WHAT THIS TASK INVOLVES —
All of the data below should be set down again verbatim, without any images.

DATASET RECORDS —
□ □ □ □ □
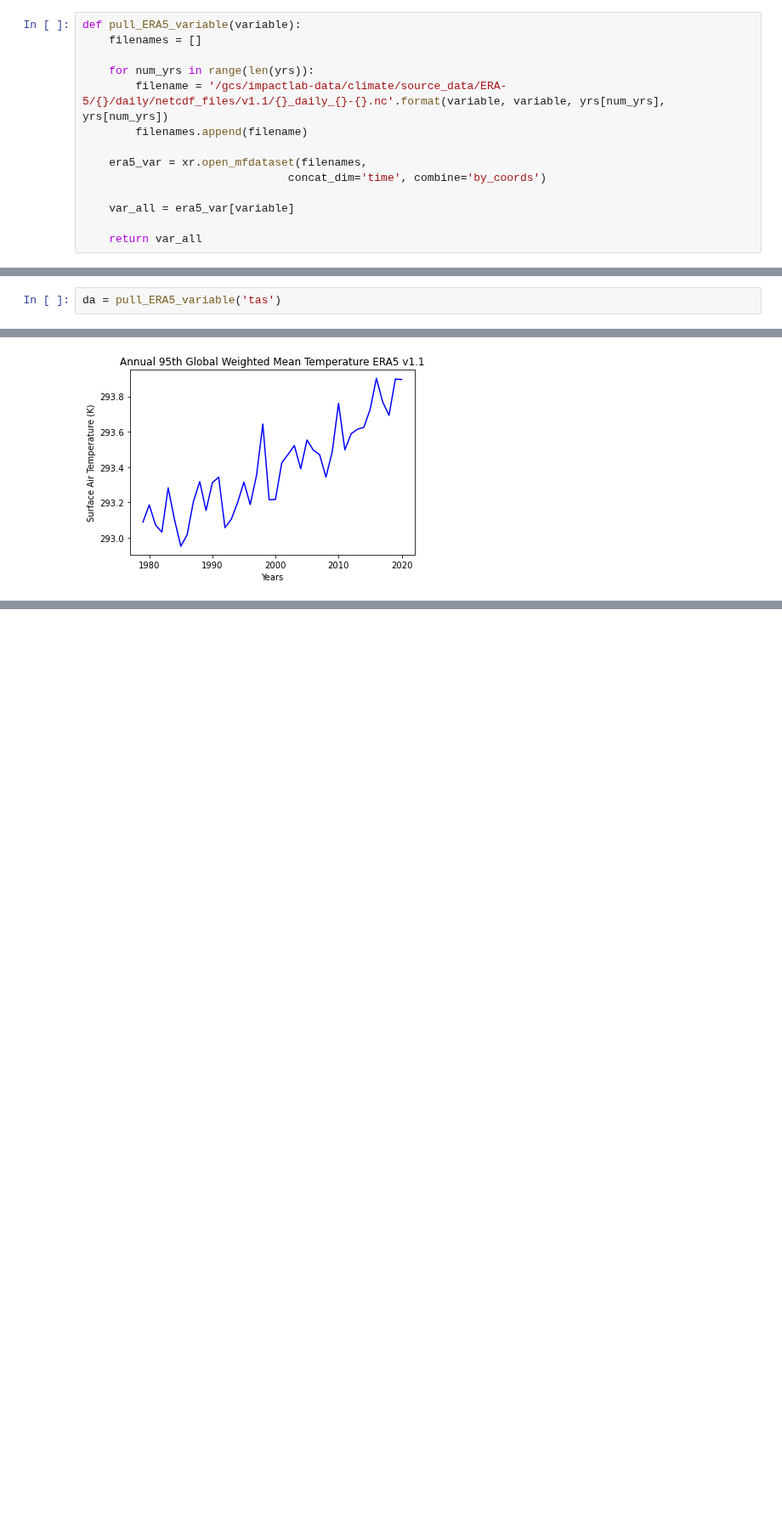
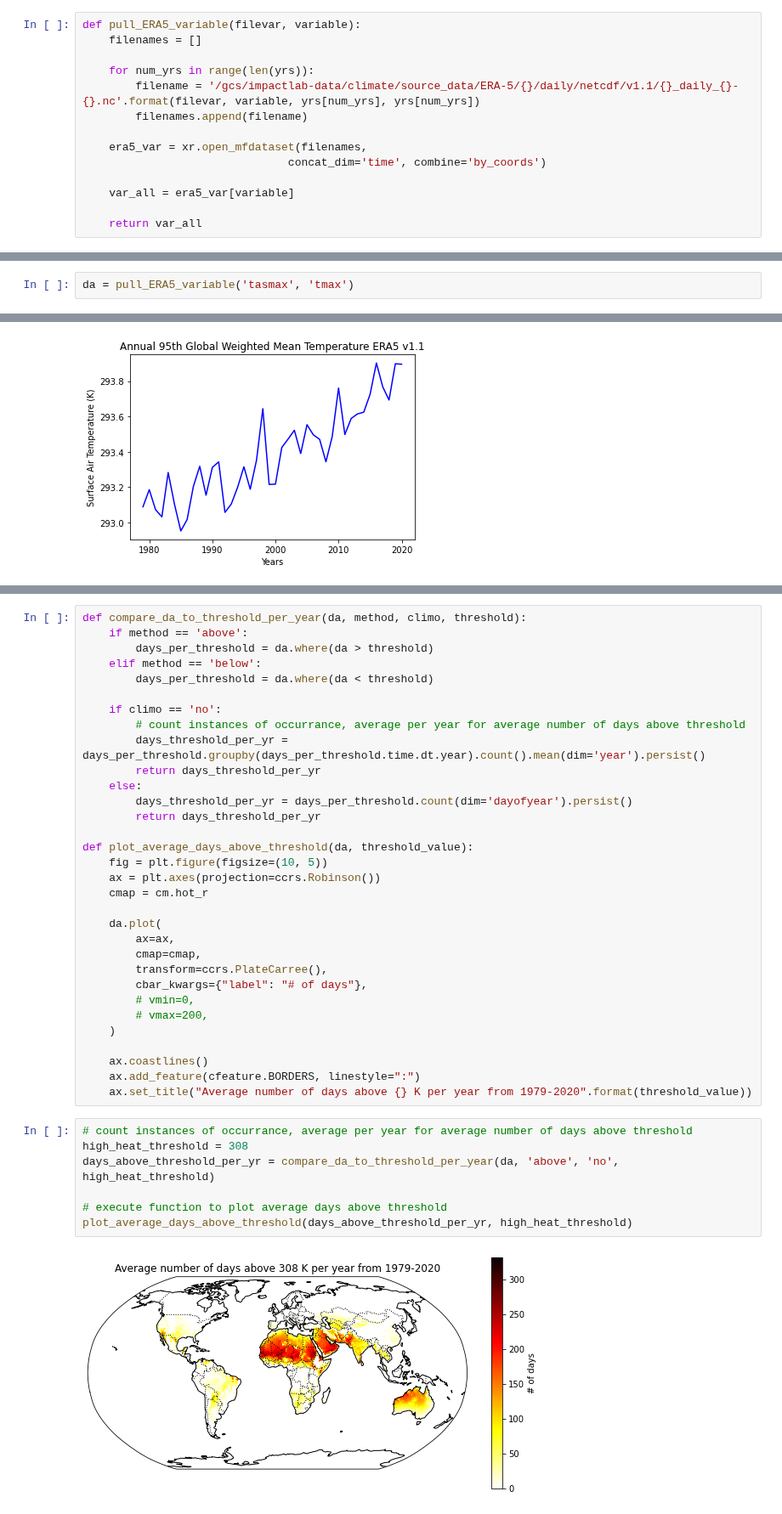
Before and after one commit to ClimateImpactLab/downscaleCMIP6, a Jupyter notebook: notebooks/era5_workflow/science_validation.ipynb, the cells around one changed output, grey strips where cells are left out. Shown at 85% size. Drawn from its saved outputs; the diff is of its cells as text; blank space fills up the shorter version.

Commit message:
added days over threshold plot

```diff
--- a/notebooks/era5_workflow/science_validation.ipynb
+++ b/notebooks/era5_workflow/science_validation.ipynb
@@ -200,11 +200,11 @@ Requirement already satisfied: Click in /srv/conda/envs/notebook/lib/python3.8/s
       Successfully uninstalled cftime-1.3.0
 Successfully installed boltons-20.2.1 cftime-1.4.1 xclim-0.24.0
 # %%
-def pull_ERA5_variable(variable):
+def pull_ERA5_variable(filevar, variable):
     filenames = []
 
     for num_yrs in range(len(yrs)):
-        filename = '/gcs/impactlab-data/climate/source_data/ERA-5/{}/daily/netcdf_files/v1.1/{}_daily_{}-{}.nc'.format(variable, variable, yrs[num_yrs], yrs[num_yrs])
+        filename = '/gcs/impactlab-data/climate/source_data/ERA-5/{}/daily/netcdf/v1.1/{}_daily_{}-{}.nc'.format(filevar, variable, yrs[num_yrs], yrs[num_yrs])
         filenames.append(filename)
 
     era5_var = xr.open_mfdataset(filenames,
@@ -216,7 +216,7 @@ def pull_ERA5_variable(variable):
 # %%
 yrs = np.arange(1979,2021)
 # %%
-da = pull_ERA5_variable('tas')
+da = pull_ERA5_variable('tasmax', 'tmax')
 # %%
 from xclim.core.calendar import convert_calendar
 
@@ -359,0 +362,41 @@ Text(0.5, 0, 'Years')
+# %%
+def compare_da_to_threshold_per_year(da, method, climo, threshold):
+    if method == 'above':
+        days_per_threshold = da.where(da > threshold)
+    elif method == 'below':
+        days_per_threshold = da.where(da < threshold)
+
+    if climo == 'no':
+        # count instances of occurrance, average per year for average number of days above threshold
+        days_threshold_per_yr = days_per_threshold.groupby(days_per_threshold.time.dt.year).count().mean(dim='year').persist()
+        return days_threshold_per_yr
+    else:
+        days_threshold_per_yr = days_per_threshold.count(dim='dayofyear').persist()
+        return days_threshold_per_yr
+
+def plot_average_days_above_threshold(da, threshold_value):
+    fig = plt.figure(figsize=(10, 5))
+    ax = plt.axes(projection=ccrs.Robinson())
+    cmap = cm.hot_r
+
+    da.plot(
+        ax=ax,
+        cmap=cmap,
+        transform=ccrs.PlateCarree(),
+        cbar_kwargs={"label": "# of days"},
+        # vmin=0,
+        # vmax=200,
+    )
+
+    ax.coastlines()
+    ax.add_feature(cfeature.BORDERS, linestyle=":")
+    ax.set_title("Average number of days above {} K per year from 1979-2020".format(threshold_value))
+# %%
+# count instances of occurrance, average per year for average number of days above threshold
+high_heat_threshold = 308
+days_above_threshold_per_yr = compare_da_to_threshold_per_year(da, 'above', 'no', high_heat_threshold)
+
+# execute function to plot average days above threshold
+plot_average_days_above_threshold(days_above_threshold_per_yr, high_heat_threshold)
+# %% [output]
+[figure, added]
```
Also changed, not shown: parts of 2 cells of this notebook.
□ □ □ □ □
REPLY TO THE EXERCISE —
Before and after one commit to ClimateImpactLab/downscaleCMIP6, a Jupyter notebook: notebooks/era5_workflow/science_validation.ipynb, the cells around one changed output, grey strips where cells are left out. Shown at 85% size. Drawn from its saved outputs; the diff is of its cells as text; blank space fills up the shorter version.

Commit message:
added days over threshold plot

```diff
--- a/notebooks/era5_workflow/science_validation.ipynb
+++ b/notebooks/era5_workflow/science_validation.ipynb
@@ -200,11 +200,11 @@ Requirement already satisfied: Click in /srv/conda/envs/notebook/lib/python3.8/s
       Successfully uninstalled cftime-1.3.0
 Successfully installed boltons-20.2.1 cftime-1.4.1 xclim-0.24.0
 # %%
-def pull_ERA5_variable(variable):
+def pull_ERA5_variable(filevar, variable):
     filenames = []
 
     for num_yrs in range(len(yrs)):
-        filename = '/gcs/impactlab-data/climate/source_data/ERA-5/{}/daily/netcdf_files/v1.1/{}_daily_{}-{}.nc'.format(variable, variable, yrs[num_yrs], yrs[num_yrs])
+        filename = '/gcs/impactlab-data/climate/source_data/ERA-5/{}/daily/netcdf/v1.1/{}_daily_{}-{}.nc'.format(filevar, variable, yrs[num_yrs], yrs[num_yrs])
         filenames.append(filename)
 
     era5_var = xr.open_mfdataset(filenames,
@@ -216,7 +216,7 @@ def pull_ERA5_variable(variable):
 # %%
 yrs = np.arange(1979,2021)
 # %%
-da = pull_ERA5_variable('tas')
+da = pull_ERA5_variable('tasmax', 'tmax')
 # %%
 from xclim.core.calendar import convert_calendar
 
@@ -359,0 +362,41 @@ Text(0.5, 0, 'Years')
+# %%
+def compare_da_to_threshold_per_year(da, method, climo, threshold):
+    if method == 'above':
+        days_per_threshold = da.where(da > threshold)
+    elif method == 'below':
+        days_per_threshold = da.where(da < threshold)
+
+    if climo == 'no':
+        # count instances of occurrance, average per year for average number of days above threshold
+        days_threshold_per_yr = days_per_threshold.groupby(days_per_threshold.time.dt.year).count().mean(dim='year').persist()
+        return days_threshold_per_yr
+    else:
+        days_threshold_per_yr = days_per_threshold.count(dim='dayofyear').persist()
+        return days_threshold_per_yr
+
+def plot_average_days_above_threshold(da, threshold_value):
+    fig = plt.figure(figsize=(10, 5))
+    ax = plt.axes(projection=ccrs.Robinson())
+    cmap = cm.hot_r
+
+    da.plot(
+        ax=ax,
+        cmap=cmap,
+        transform=ccrs.PlateCarree(),
+        cbar_kwargs={"label": "# of days"},
+        # vmin=0,
+        # vmax=200,
+    )
+
+    ax.coastlines()
+    ax.add_feature(cfeature.BORDERS, linestyle=":")
+    ax.set_title("Average number of days above {} K per year from 1979-2020".format(threshold_value))
+# %%
+# count instances of occurrance, average per year for average number of days above threshold
+high_heat_threshold = 308
+days_above_threshold_per_yr = compare_da_to_threshold_per_year(da, 'above', 'no', high_heat_threshold)
+
+# execute function to plot average days above threshold
+plot_average_days_above_threshold(days_above_threshold_per_yr, high_heat_threshold)
+# %% [output]
+[figure, added]
```
Also changed, not shown: parts of 2 cells of this notebook.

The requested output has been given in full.